The National Silphidae Recording Scheme collates records for beetles in the family Silphidae. The scheme was established in spring 2016 and is organised by Ashleigh Whiffin, Matthew Esh and Richard Wright.
The silphid beetles are a very interesting group of insects, many of them associated with carrion. Species in genus Nicrophorus, commonly referred to as Sexton beetles, are well known for their habits of burying small vertebrate carcasses. This group also display bi-parental care, a rare trait among beetles and for this reason are increasingly being used in behavioral research. Other carrion dwellers include Necrodes littoralis and the Thanatophilus species. The very distinctive species Oiceoptoma thoracicum is less specific, and can be found on carrion, dung and fungi. The group also contains some predatory species; Phosphuga atrata (hunts snails) and Dendroxena quadrimaculata (hunts caterpillars).
There are only 21 species recorded from the UK and most of these are reasonably large in size, making identification a little bit easier than some groups! We have produced a key to the species (updated for 2019):
- PDF key to British Silphidae [2 MB]
Records can be sent in to the scheme by adding them to iRecord, using the iRecord app, or sending in details via spreadsheet or database export.

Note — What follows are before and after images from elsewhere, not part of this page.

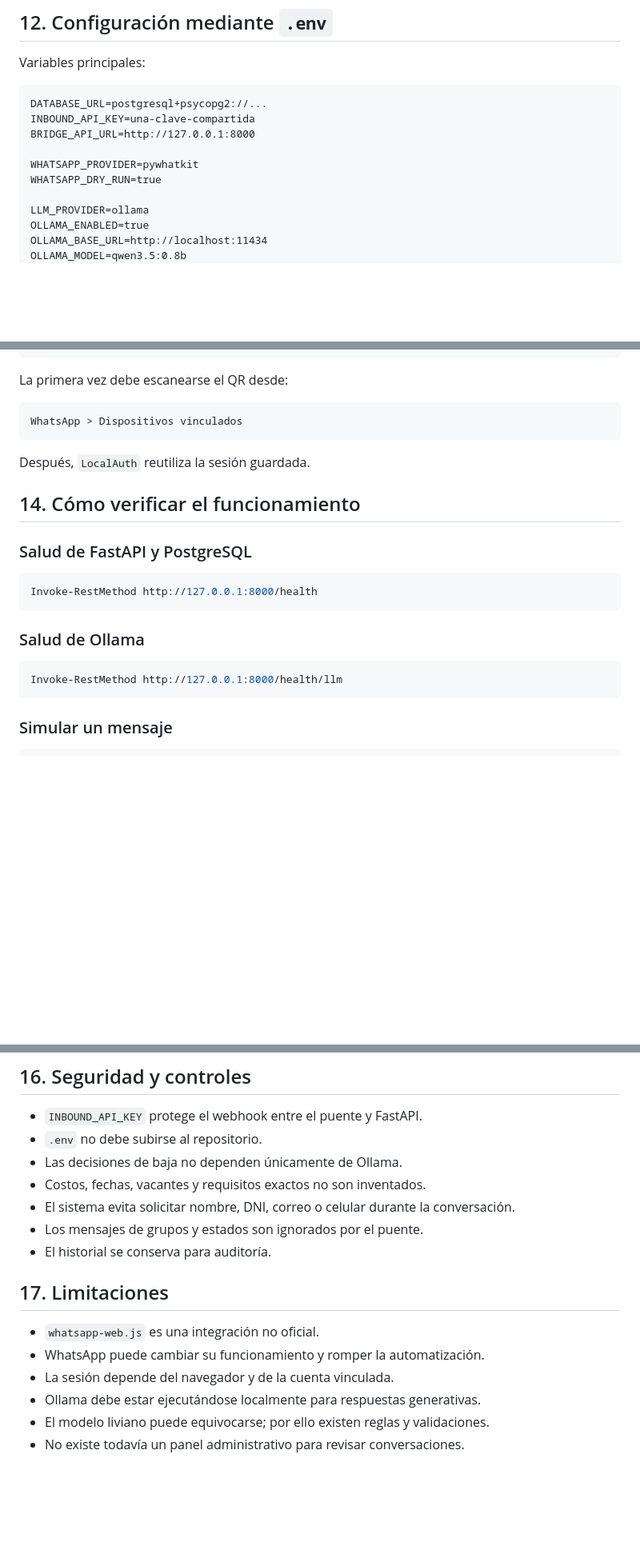
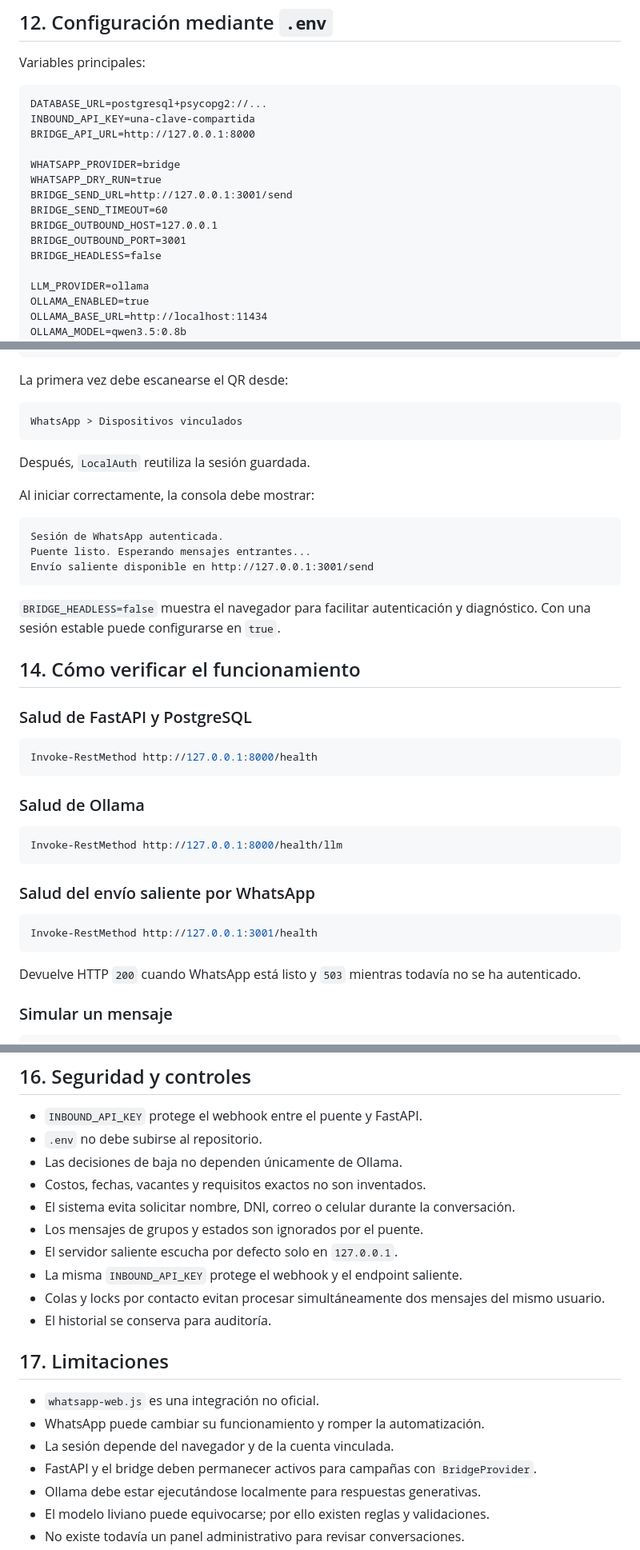
Before and after one commit to Jhanfranco07/whatsapp-bot, a Markdown page: ARQUITECTURA.md, 3 parts joined by grey strips. Shown at 80% size. GitHub-like rendering; blank space fills up the shorter version.

````diff
--- a/ARQUITECTURA.md
+++ b/ARQUITECTURA.md
@@ -465,8 +531,13 @@ DATABASE_URL=postgresql+psycopg2://...
 INBOUND_API_KEY=una-clave-compartida
 BRIDGE_API_URL=http://127.0.0.1:8000
 
-WHATSAPP_PROVIDER=pywhatkit
+WHATSAPP_PROVIDER=bridge
 WHATSAPP_DRY_RUN=true
+BRIDGE_SEND_URL=http://127.0.0.1:3001/send
+BRIDGE_SEND_TIMEOUT=60
+BRIDGE_OUTBOUND_HOST=127.0.0.1
+BRIDGE_OUTBOUND_PORT=3001
+BRIDGE_HEADLESS=false
 
 LLM_PROVIDER=ollama
 OLLAMA_ENABLED=true
@@ -518,6 +589,17 @@ WhatsApp > Dispositivos vinculados
 
 Después, `LocalAuth` reutiliza la sesión guardada.
 
+Al iniciar correctamente, la consola debe mostrar:
+
+```text
+Sesión de WhatsApp autenticada.
+Puente listo. Esperando mensajes entrantes...
+Envío saliente disponible en http://127.0.0.1:3001/send
+```
+
+`BRIDGE_HEADLESS=false` muestra el navegador para facilitar autenticación y
+diagnóstico. Con una sesión estable puede configurarse en `true`.
+
 ## 14. Cómo verificar el funcionamiento
 
 ### Salud de FastAPI y PostgreSQL
@@ -531,6 +613,15 @@ Invoke-RestMethod http://127.0.0.1:8000/health
 ```powershell
 Invoke-RestMethod http://127.0.0.1:8000/health/llm
 ```
+
+### Salud del envío saliente por WhatsApp
+
+```powershell
+Invoke-RestMethod http://127.0.0.1:3001/health
+```
+
+Devuelve HTTP `200` cuando WhatsApp está listo y `503` mientras todavía no se
+ha autenticado.
 
 ### Simular un mensaje
 
@@ -585,6 +676,10 @@ Las pruebas reales contra PostgreSQL requieren una base exclusiva definida en
 - El sistema evita solicitar nombre, DNI, correo o celular durante la
   conversación.
 - Los mensajes de grupos y estados son ignorados por el puente.
+- El servidor saliente escucha por defecto solo en `127.0.0.1`.
+- La misma `INBOUND_API_KEY` protege el webhook y el endpoint saliente.
+- Colas y locks por contacto evitan procesar simultáneamente dos mensajes del
+  mismo usuario.
 - El historial se conserva para auditoría.
 
 ## 17. Limitaciones
@@ -592,6 +687,8 @@ Las pruebas reales contra PostgreSQL requieren una base exclusiva definida en
 - `whatsapp-web.js` es una integración no oficial.
 - WhatsApp puede cambiar su funcionamiento y romper la automatización.
 - La sesión depende del navegador y de la cuenta vinculada.
+- FastAPI y el bridge deben permanecer activos para campañas con
+  `BridgeProvider`.
 - Ollama debe estar ejecutándose localmente para respuestas generativas.
 - El modelo liviano puede equivocarse; por ello existen reglas y validaciones.
 - No existe todavía un panel administrativo para revisar conversaciones.
````
Also changed, not shown: other parts of ARQUITECTURA.md (+79 -7 lines).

For more information contact Ashleigh, Matthew and Richard at firstname.lastname@example.org or via Twitter at @SilphidaeUk.
Seven species are regularly attracted to light-traps, so if you run a trap for moths or other insects please look out for silphids as well!